Along with dresses from the 1870s, women’s fashion in the 1880s is perhaps the most iconic and well known from the era. The decade was well known for the Aesthetic Costume and Rational Dress Movement movements. Women who followed Aesthetic Costume were in protest of the current fashions, which they found to be ugly. Instead, they wore clothes inspired by the Pre-Raphaelites. Lines became looser as corsets were no longer worn and sleeves were wide instead of tight. The Rational Dress Movement were those who protested against the deforming corset along with the many extra layers of clothing because women were becoming more active. In 1883, the bustle made a reappearance but with a more exaggerated horizontal protrusion in the back of it. Drapery and pleats were moved to the sides or the front panel than in the back, while drapery in the back was lifted up to make poufs. Bodices became shorter and ended above the hips rather than below like in the previous decade. Silhouettes become much slimmer yet again by 1886 though. Sleeves were made thinner and tighter and necklines higher. This created what was considered to be a tailored-look that went even further than it had a few years before.
Crinolines and bustles were no longer in use by 1890. Waists were still kept small and slim and skirts flared from them naturally, creating more of a bell shape when tightened around the hips.

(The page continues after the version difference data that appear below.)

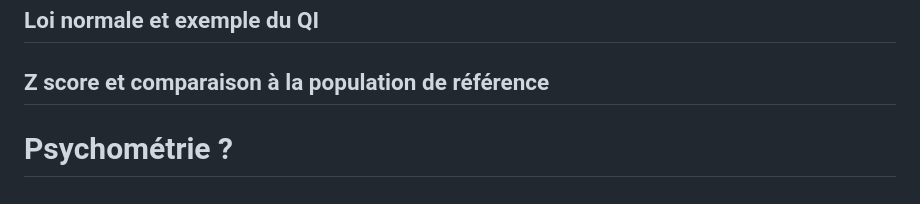
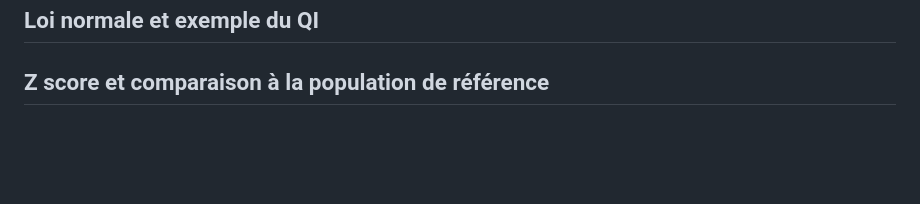
Before and after one commit to Thomcvg/Recapitulatif-statistique-licence-psychologie, a Markdown page: Récap minimum stats.md, the part around the change. Drawn GitHub-style; blank space fills up the shorter version.

Commit message:
Remove question about psychométrie

```diff
--- a/Récap minimum stats.md
+++ b/Récap minimum stats.md
@@ -161,5 +161,3 @@ Les risques principaux encourus dans le cas d'étude sous-puissante sont (Vankel
 # Utiliser un test sur 1 individu
 ## Loi normale et exemple du QI
 ## Z score et comparaison à la population de référence
-
-# Psychométrie ?
```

Necklines were kept high like in the 1880s but sleeves puffed out and peaked at the top of the shoulders. By 1894 though, sleeves had become smaller again. Large sleeves had to have cushions to make sure they were kept in place, hence why they slowly became less and less popular over the course of the decade. Tailored jackets were worn when sleeves became smaller. These jackets actually helped to improve posture and confidence.
There are many other types of dress worn during the time period such as riding habits or ball gowns and accessories like fans or even how hair was styled. Still, Victorian fashion continues to be well known and iconic, especially during the later period like 1870s and 1880s. It was a time when fashion, along with many other things, was constantly evolving.